DATA SUPPLIED:
⁂
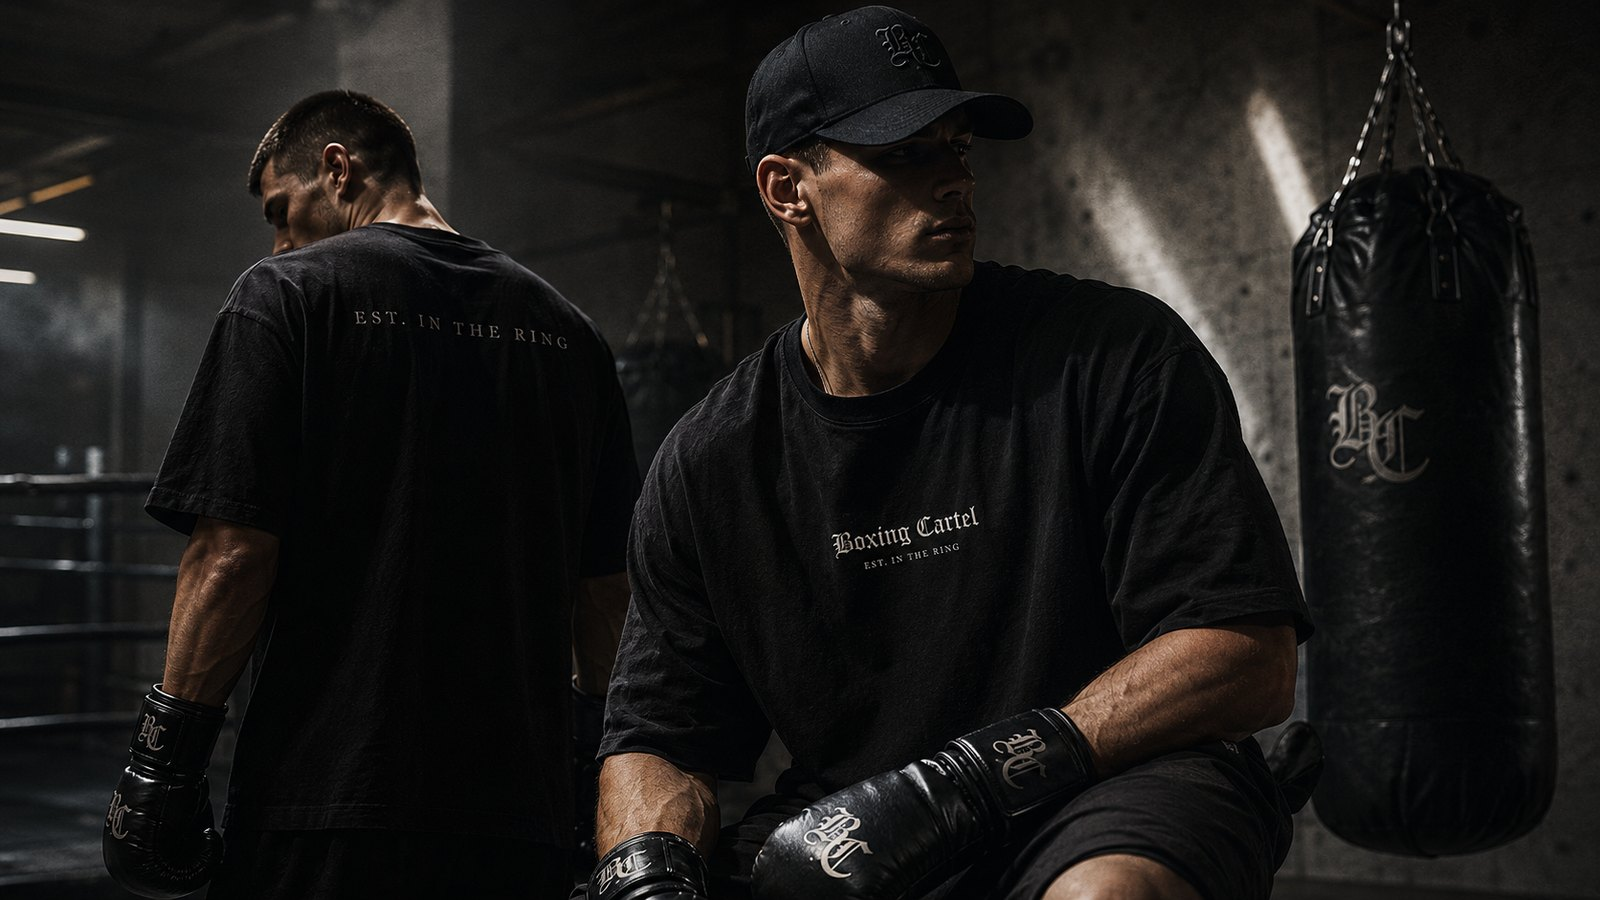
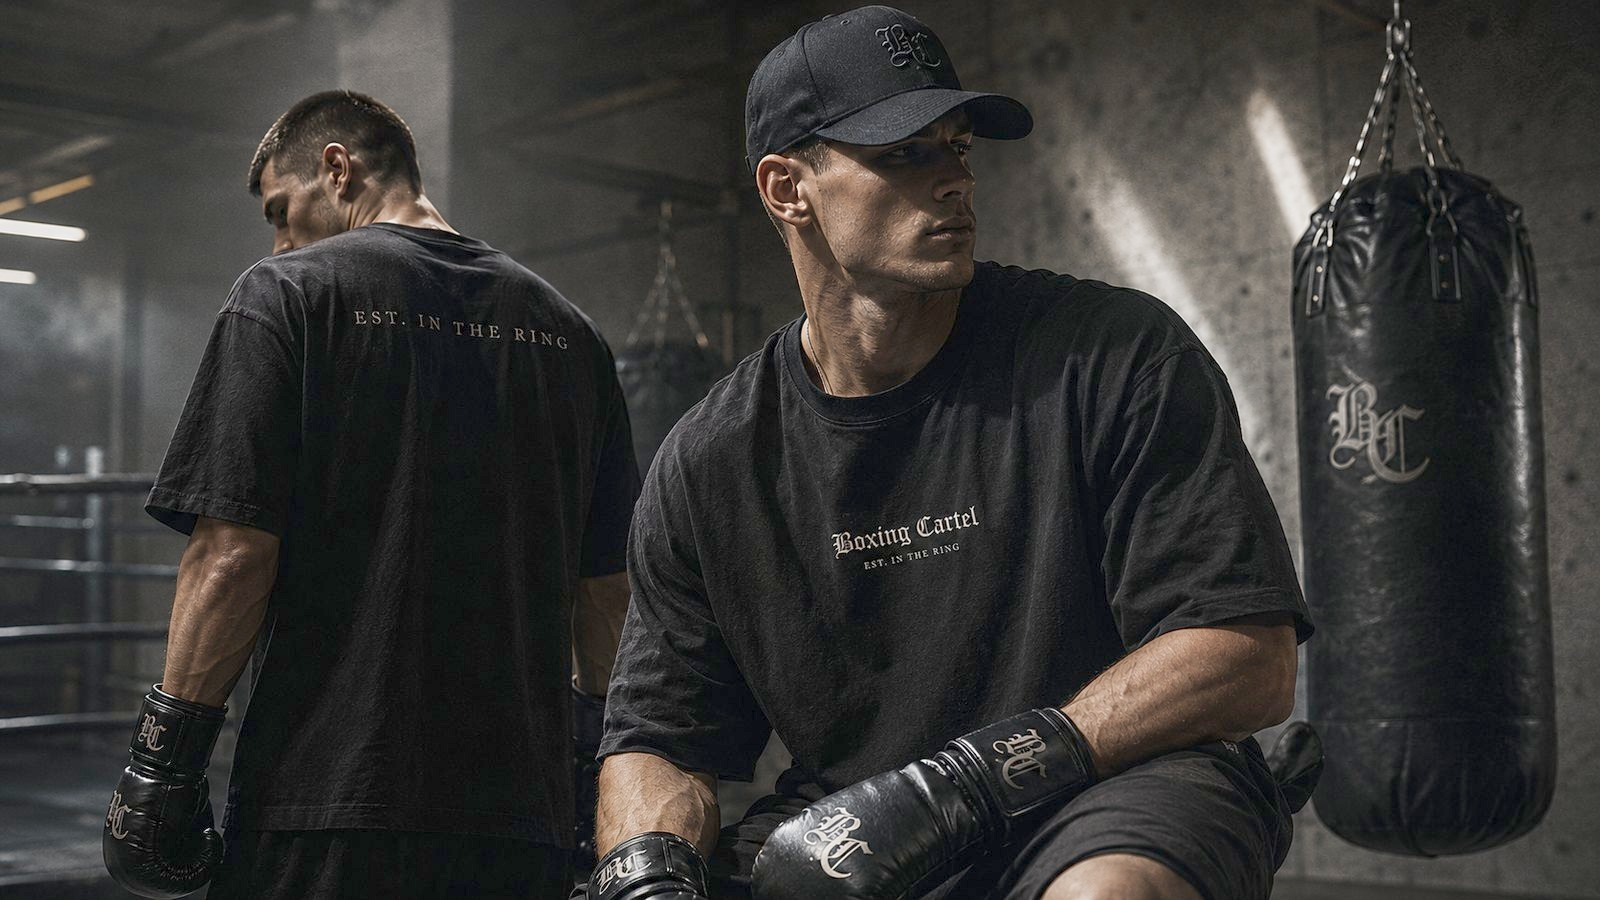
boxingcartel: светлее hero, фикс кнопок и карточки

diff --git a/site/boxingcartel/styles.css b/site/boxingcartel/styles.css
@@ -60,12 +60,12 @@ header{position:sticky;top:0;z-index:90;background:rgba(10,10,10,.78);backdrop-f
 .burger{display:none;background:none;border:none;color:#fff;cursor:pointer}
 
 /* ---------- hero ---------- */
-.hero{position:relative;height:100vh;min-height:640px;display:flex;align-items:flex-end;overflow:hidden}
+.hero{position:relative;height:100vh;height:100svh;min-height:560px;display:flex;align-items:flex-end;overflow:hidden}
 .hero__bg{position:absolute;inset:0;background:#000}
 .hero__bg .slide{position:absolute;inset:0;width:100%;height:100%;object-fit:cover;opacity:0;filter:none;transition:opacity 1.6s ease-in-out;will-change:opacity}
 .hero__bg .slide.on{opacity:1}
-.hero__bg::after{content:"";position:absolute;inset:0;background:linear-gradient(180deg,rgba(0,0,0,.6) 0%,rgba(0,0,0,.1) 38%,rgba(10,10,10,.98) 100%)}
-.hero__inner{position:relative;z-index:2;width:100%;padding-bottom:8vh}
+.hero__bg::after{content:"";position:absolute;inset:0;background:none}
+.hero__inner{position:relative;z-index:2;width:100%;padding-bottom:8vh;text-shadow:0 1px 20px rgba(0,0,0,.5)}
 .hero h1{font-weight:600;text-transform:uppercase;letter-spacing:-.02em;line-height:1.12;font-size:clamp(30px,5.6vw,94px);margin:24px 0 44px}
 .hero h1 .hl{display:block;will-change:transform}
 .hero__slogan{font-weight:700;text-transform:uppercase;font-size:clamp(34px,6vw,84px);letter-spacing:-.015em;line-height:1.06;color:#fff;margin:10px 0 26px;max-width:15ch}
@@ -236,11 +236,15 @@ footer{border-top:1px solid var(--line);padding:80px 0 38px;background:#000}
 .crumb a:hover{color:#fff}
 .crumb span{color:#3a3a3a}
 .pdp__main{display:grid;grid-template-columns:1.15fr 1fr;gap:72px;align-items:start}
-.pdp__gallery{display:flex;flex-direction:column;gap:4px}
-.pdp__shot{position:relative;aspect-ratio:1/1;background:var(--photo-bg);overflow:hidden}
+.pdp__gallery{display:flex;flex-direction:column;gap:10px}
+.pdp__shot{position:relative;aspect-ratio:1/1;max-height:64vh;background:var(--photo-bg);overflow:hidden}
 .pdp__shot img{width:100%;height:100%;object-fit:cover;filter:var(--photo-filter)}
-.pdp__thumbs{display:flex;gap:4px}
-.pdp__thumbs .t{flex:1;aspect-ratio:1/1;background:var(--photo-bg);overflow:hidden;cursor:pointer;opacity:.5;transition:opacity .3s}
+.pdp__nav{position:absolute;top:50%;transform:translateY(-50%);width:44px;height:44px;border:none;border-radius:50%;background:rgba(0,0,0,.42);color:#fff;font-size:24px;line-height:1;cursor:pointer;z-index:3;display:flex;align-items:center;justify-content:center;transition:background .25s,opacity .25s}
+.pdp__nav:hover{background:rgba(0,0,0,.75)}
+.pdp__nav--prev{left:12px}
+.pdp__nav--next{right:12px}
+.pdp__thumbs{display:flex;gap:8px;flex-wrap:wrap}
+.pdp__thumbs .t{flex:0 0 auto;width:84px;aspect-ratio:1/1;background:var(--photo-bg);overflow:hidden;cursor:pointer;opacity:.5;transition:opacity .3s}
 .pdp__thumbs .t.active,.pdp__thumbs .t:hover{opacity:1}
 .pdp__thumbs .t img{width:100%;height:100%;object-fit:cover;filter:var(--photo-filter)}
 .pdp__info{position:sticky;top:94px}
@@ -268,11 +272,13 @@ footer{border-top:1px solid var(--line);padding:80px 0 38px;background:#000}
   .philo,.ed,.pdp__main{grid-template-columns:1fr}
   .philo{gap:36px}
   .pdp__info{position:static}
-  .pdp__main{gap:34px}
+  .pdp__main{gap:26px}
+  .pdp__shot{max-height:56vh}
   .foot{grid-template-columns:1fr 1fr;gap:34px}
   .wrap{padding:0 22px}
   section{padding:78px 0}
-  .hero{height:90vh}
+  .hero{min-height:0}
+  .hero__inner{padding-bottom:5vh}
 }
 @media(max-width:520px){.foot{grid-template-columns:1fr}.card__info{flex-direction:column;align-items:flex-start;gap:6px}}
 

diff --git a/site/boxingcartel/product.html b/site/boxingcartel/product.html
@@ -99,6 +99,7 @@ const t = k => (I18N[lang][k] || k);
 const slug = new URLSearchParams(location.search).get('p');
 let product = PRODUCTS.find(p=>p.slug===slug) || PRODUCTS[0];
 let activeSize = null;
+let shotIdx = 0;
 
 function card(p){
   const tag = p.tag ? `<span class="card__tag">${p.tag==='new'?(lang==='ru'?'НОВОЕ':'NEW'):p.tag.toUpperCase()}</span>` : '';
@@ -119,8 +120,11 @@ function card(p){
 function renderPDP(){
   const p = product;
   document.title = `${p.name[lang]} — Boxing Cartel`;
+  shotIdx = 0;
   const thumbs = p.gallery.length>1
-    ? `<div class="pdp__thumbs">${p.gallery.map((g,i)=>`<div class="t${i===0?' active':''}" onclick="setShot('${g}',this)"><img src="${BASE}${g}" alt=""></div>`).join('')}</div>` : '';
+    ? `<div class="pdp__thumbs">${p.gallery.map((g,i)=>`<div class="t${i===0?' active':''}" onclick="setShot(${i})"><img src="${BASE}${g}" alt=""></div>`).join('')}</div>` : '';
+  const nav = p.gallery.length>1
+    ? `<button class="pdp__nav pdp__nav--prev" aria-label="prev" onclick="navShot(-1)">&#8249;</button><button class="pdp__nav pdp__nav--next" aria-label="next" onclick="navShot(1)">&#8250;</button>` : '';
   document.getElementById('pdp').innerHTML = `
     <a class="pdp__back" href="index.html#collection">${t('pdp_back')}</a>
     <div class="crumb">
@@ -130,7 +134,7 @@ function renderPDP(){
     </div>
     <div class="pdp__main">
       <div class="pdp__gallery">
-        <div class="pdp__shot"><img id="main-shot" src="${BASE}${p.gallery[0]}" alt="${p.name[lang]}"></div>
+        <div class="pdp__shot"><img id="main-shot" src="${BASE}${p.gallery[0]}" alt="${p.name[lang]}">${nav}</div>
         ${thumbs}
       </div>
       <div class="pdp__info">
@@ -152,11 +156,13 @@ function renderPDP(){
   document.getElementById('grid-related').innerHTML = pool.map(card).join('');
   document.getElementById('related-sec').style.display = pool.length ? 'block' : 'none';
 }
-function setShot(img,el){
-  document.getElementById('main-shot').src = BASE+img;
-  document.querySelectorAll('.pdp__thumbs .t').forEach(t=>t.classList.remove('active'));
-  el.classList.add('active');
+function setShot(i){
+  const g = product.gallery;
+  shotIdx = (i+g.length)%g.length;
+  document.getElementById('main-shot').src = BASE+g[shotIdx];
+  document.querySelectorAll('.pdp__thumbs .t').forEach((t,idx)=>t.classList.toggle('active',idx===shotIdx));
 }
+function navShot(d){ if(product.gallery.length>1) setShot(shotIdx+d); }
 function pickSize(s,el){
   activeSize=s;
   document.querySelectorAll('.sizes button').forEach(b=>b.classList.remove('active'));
⁂
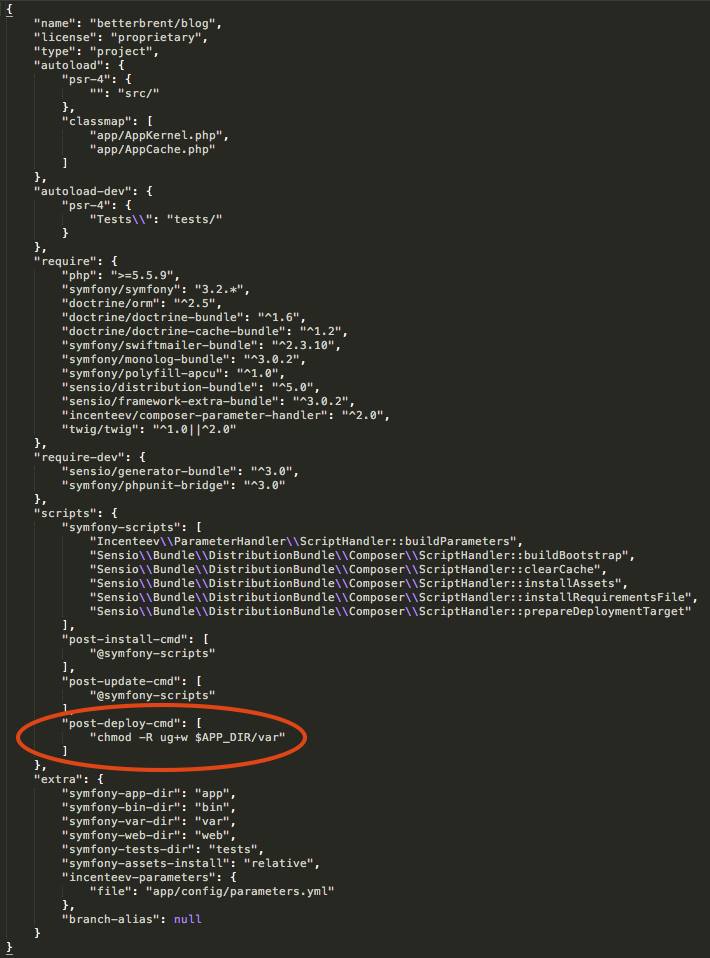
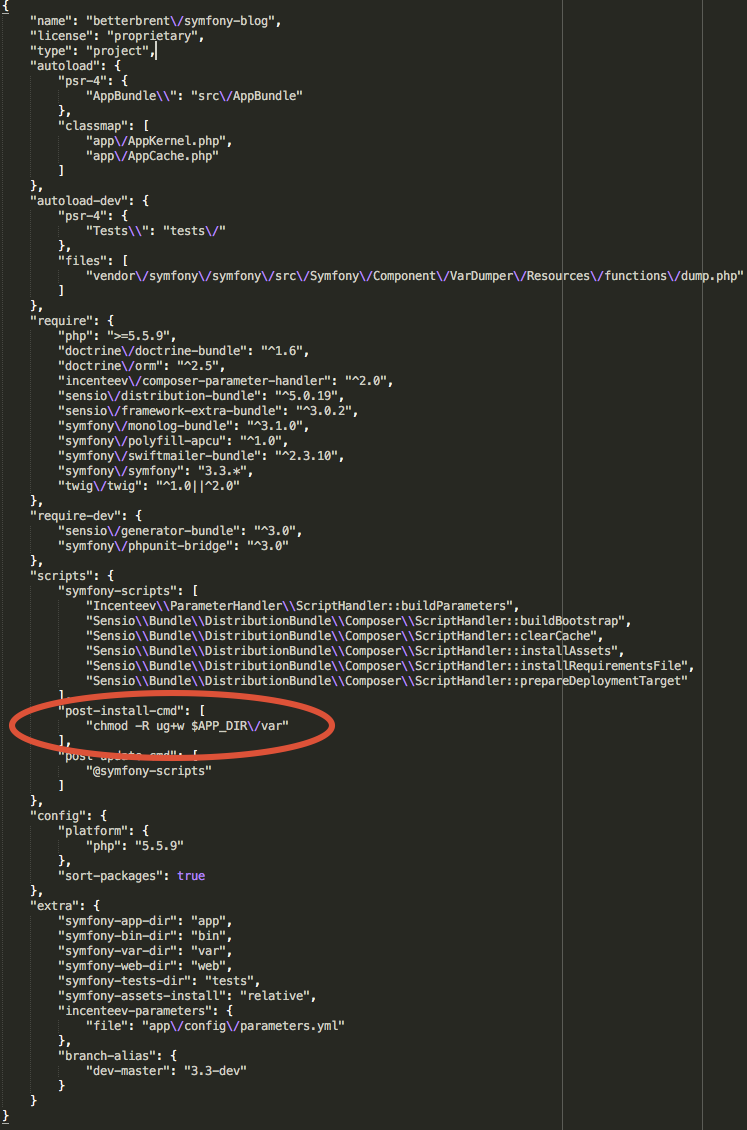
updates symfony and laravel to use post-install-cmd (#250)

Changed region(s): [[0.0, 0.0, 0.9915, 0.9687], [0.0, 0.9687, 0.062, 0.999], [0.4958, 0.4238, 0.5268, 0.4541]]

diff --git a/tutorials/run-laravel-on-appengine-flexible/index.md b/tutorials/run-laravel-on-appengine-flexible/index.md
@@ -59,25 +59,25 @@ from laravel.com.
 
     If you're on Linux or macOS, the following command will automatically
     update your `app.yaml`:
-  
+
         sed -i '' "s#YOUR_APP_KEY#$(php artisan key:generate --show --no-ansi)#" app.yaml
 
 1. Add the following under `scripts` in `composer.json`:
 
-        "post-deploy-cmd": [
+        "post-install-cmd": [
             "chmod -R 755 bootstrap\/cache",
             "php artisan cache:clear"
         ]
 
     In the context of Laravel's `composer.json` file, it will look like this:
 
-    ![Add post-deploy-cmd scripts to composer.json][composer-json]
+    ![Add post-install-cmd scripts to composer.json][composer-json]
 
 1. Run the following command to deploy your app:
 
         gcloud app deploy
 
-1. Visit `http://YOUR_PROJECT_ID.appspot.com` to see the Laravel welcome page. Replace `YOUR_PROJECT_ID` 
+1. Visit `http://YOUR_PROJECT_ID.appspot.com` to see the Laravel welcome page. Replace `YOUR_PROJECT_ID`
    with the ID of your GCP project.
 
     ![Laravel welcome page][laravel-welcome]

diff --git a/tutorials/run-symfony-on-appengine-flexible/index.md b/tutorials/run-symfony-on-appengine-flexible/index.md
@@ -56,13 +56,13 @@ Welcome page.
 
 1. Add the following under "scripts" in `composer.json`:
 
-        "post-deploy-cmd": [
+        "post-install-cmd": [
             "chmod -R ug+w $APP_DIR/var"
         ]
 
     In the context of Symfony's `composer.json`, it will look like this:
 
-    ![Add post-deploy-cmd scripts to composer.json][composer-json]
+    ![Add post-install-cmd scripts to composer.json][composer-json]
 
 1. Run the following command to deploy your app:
⁂
ACTIVITY:
From the records, copy every line that has the string "width" in it.

FINAL ANSWER:
 .hero__bg .slide{position:absolute;inset:0;width:100%;height:100%;object-fit:cover;opacity:0;filter:none;transition:opacity 1.6s ease-in-out;will-change:opacity}
-.hero__inner{position:relative;z-index:2;width:100%;padding-bottom:8vh}
+.hero__inner{position:relative;z-index:2;width:100%;padding-bottom:8vh;text-shadow:0 1px 20px rgba(0,0,0,.5)}
 .hero__slogan{font-weight:700;text-transform:uppercase;font-size:clamp(34px,6vw,84px);letter-spacing:-.015em;line-height:1.06;color:#fff;margin:10px 0 26px;max-width:15ch}
 .pdp__shot img{width:100%;height:100%;object-fit:cover;filter:var(--photo-filter)}
+.pdp__nav{position:absolute;top:50%;transform:translateY(-50%);width:44px;height:44px;border:none;border-radius:50%;background:rgba(0,0,0,.42);color:#fff;font-size:24px;line-height:1;cursor:pointer;z-index:3;display:flex;align-items:center;justify-content:center;transition:background .25s,opacity .25s}
+.pdp__thumbs .t{flex:0 0 auto;width:84px;aspect-ratio:1/1;background:var(--photo-bg);overflow:hidden;cursor:pointer;opacity:.5;transition:opacity .3s}
 .pdp__thumbs .t img{width:100%;height:100%;object-fit:cover;filter:var(--photo-filter)}
 @media(max-width:520px){.foot{grid-template-columns:1fr}.card__info{flex-direction:column;align-items:flex-start;gap:6px}}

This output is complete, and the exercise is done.